[Records from a collection]
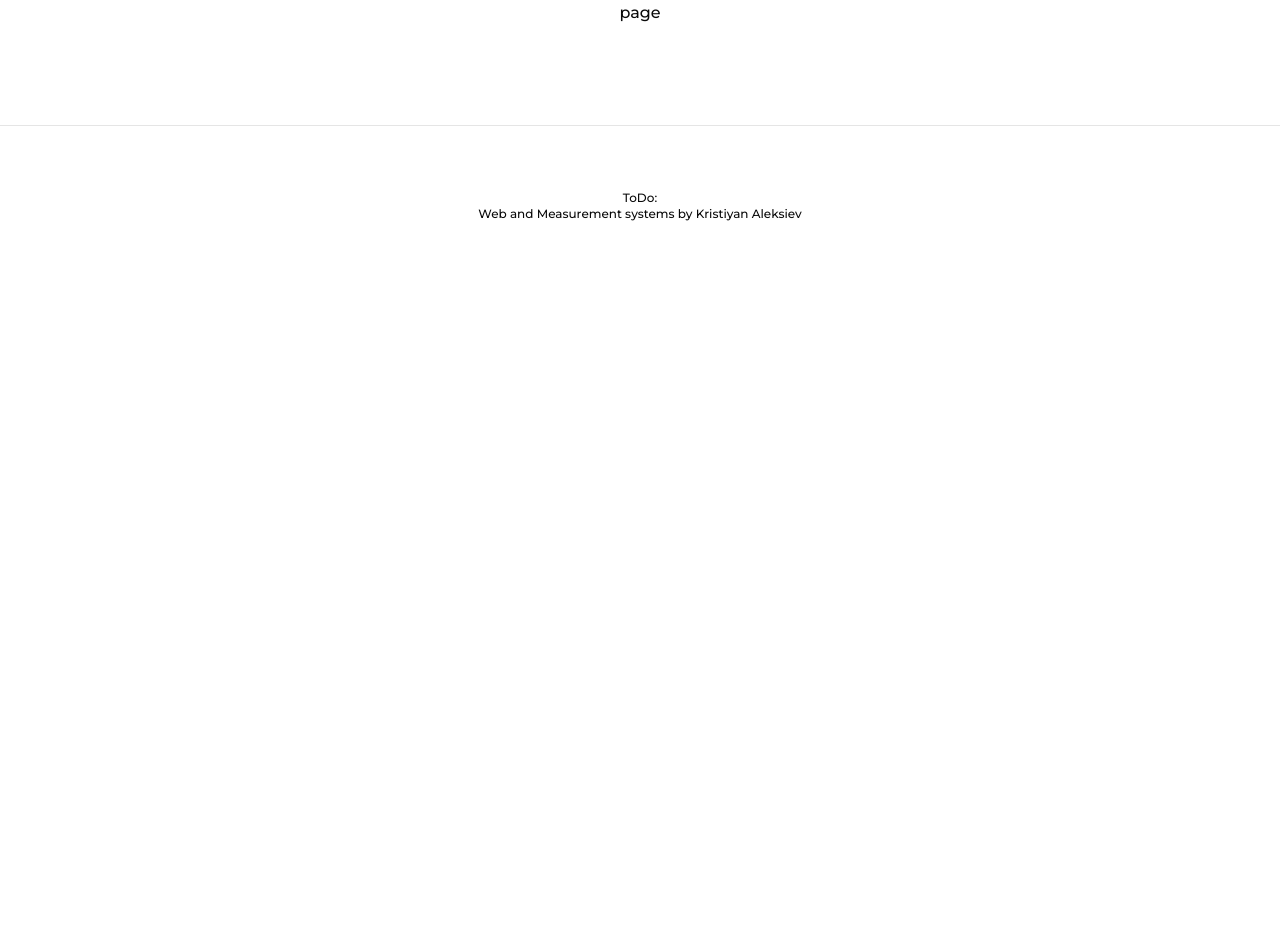
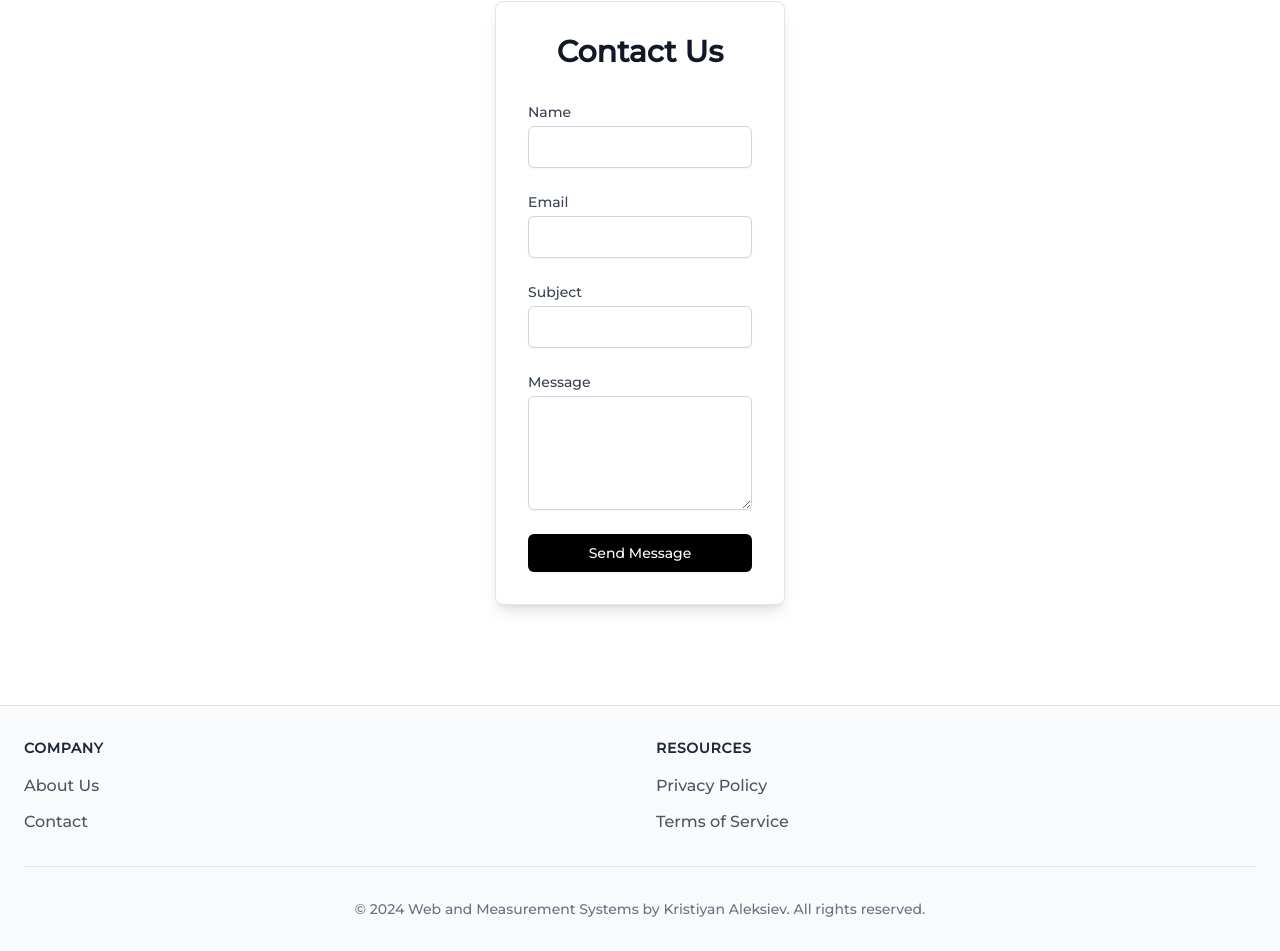
Before and after one commit to ChrisX21/BuzzWeight, a Next.js app in the folder buzzweight/: page /contact in a window 1280 px wide. Shown: the part 163-1114 px from the top of the page. Before the commit the page ends 800 px from the top, so only its background shows below. Built offline with nearby package versions, Linux system fonts and the light colour scheme; no server answers.

Commit message:
Contact form and footer redesign

```diff
--- a/buzzweight/app/contact/page.tsx
+++ b/buzzweight/app/contact/page.tsx
@@ -1,5 +1,86 @@
 import React from "react";
 
 export default function Contact() {
-  return <div>page</div>;
+  return (
+    <div className="max-w-md mx-auto bg-white rounded-lg shadow-lg border border-grey  p-8">
+      <h1 className="text-3xl font-bold text-center text-gray-900 mb-8">
+        Contact Us
+      </h1>
+
+      <form className="space-y-6">
+        <div>
+          <label
+            htmlFor="name"
+            className="block text-sm font-medium text-gray-700"
+          >
+            Name
+          </label>
+          <input
+            type="text"
+            id="name"
+            name="name"
+            required
+            className="mt-1 block w-full rounded-md border border-gray-300 px-3 py-2 shadow-sm focus:border-indigo-500 focus:outline-none focus:ring-1 focus:ring-indigo-500"
+          />
+        </div>
+
+        <div>
+          <label
+            htmlFor="email"
+            className="block text-sm font-medium text-gray-700"
+          >
+            Email
+          </label>
+          <input
+            type="email"
+            id="email"
+            name="email"
+            required
+            className="mt-1 block w-full rounded-md border border-gray-300 px-3 py-2 shadow-sm focus:border-indigo-500 focus:outline-none focus:ring-1 focus:ring-indigo-500"
+          />
+        </div>
+
+        <div>
+          <label
+            htmlFor="subject"
+            className="block text-sm font-medium text-gray-700"
+          >
+            Subject
+          </label>
+          <input
+            type="text"
+            id="subject"
+            name="subject"
+            required
+            className="mt-1 block w-full rounded-md border border-gray-300 px-3 py-2 shadow-sm focus:border-indigo-500 focus:outline-none focus:ring-1 focus:ring-indigo-500"
+          />
+        </div>
+
+        <div>
+          <label
+            htmlFor="message"
+            className="block text-sm font-medium text-gray-700"
+          >
+            Message
+          </label>
+          <textarea
+            id="message"
+            name="message"
+            rows={4}
+            required
+            className="mt-1 block w-full rounded-md border border-gray-300 px-3 py-2 shadow-sm focus:border-indigo-500 focus:outline-none focus:ring-1 focus:ring-indigo-500"
+          />
+        </div>
+
+        <div>
+          <button
+            type="submit"
+            className="w-full flex justify-center py-2 px-4 border border-transparent rounded-md shadow-sm text-sm font-medium text-white bg-black hover:bg-[#e9ab17] transition-colors duration-300 ease-in-out focus:outline-none focus:ring-2 focus:ring-offset-2 focus:ring-indigo-500"
+          >
+            Send Message
+          </button>
+        </div>
+      </form>
+    </div>
+  );
 }
--- a/buzzweight/components/footer.tsx
+++ b/buzzweight/components/footer.tsx
@@ -1,11 +1,68 @@
 import React from "react";
+import Link from "next/link";
 
 export default function Footer() {
   return (
-    <footer className="w-full flex items-center justify-center border-t mx-auto text-center text-xs gap-8 py-16">
-      <div className="text-center">
-        <p>ToDo:</p>
-        <p>Web and Measurement systems by Kristiyan Aleksiev</p>
+    <footer className="bg-gray-50 border-t w-full mt-auto">
+      <div className="container mx-auto px-6 py-8">
+        <div className="grid grid-cols-1 md:grid-cols-2 gap-8 mb-8">
+          <div>
+            <h3 className="text-sm font-semibold text-gray-800 uppercase tracking-wider mb-4">
+              Company
+            </h3>
+            <ul className="space-y-3">
+              <li>
+                <Link
+                  href="/about"
+                  className="text-gray-600 hover:text-gray-900 transition-colors"
+                >
+                  About Us
+                </Link>
+              </li>
+              <li>
+                <Link
+                  href="/contact"
+                  className="text-gray-600 hover:text-gray-900 transition-colors"
+                >
+                  Contact
+                </Link>
+              </li>
+            </ul>
+          </div>
+
+          {/* Resources */}
+          <div>
+            <h3 className="text-sm font-semibold text-gray-800 uppercase tracking-wider mb-4">
+              Resources
+            </h3>
+            <ul className="space-y-3">
+              <li>
+                <Link
+                  href="/privacy"
+                  className="text-gray-600 hover:text-gray-900 transition-colors"
+                >
+                  Privacy Policy
+                </Link>
+              </li>
+              <li>
+                <Link
+                  href="/terms"
+                  className="text-gray-600 hover:text-gray-900 transition-colors"
+                >
+                  Terms of Service
+                </Link>
+              </li>
+            </ul>
+          </div>
+        </div>
+
+        {/* Copyright */}
+        <div className="pt-8 border-t border-gray-200">
+          <p className="text-sm text-gray-500 text-center">
+            © 2024 Web and Measurement Systems by Kristiyan Aleksiev. All
+            rights reserved.
+          </p>
+        </div>
       </div>
     </footer>
   );
```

▸ **What the task asks**: Determine the number of lines in the entries above where the string "center" appears. Answer with the number alone.

▸ **The completed task**: 5